Every line below needs to be reproduced exactly.

Data items:
════════

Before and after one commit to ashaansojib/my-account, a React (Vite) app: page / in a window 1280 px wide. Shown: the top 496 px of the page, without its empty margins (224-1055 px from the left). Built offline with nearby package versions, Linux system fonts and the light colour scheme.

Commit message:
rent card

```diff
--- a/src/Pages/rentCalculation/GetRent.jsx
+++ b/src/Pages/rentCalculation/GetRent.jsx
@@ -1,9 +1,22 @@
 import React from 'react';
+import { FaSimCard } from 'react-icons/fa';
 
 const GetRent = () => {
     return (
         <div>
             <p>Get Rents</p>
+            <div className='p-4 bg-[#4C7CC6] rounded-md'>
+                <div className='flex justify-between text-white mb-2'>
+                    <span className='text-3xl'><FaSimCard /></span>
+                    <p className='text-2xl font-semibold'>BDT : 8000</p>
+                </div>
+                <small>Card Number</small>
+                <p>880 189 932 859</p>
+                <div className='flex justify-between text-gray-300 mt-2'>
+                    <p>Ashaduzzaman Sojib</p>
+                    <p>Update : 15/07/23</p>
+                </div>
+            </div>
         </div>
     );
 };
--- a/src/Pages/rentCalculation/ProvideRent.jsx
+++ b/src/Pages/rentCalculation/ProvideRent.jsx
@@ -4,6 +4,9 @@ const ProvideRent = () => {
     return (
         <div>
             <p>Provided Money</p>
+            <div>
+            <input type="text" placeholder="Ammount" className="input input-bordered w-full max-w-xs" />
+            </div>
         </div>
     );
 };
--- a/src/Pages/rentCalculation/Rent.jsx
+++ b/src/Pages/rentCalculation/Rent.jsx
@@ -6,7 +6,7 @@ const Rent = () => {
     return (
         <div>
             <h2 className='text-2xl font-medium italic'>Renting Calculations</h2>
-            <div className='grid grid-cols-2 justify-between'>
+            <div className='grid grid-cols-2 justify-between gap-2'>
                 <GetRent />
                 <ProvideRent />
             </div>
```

════════

## Answer box
Before and after one commit to ashaansojib/my-account, a React (Vite) app: page / in a window 1280 px wide. Shown: the top 496 px of the page, without its empty margins (224-1055 px from the left). Built offline with nearby package versions, Linux system fonts and the light colour scheme.

Commit message:
rent card

```diff
--- a/src/Pages/rentCalculation/GetRent.jsx
+++ b/src/Pages/rentCalculation/GetRent.jsx
@@ -1,9 +1,22 @@
 import React from 'react';
+import { FaSimCard } from 'react-icons/fa';
 
 const GetRent = () => {
     return (
         <div>
             <p>Get Rents</p>
+            <div className='p-4 bg-[#4C7CC6] rounded-md'>
+                <div className='flex justify-between text-white mb-2'>
+                    <span className='text-3xl'><FaSimCard /></span>
+                    <p className='text-2xl font-semibold'>BDT : 8000</p>
+                </div>
+                <small>Card Number</small>
+                <p>880 189 932 859</p>
+                <div className='flex justify-between text-gray-300 mt-2'>
+                    <p>Ashaduzzaman Sojib</p>
+                    <p>Update : 15/07/23</p>
+                </div>
+            </div>
         </div>
     );
 };
--- a/src/Pages/rentCalculation/ProvideRent.jsx
+++ b/src/Pages/rentCalculation/ProvideRent.jsx
@@ -4,6 +4,9 @@ const ProvideRent = () => {
     return (
         <div>
             <p>Provided Money</p>
+            <div>
+            <input type="text" placeholder="Ammount" className="input input-bordered w-full max-w-xs" />
+            </div>
         </div>
     );
 };
--- a/src/Pages/rentCalculation/Rent.jsx
+++ b/src/Pages/rentCalculation/Rent.jsx
@@ -6,7 +6,7 @@ const Rent = () => {
     return (
         <div>
             <h2 className='text-2xl font-medium italic'>Renting Calculations</h2>
-            <div className='grid grid-cols-2 justify-between'>
+            <div className='grid grid-cols-2 justify-between gap-2'>
                 <GetRent />
                 <ProvideRent />
             </div>
```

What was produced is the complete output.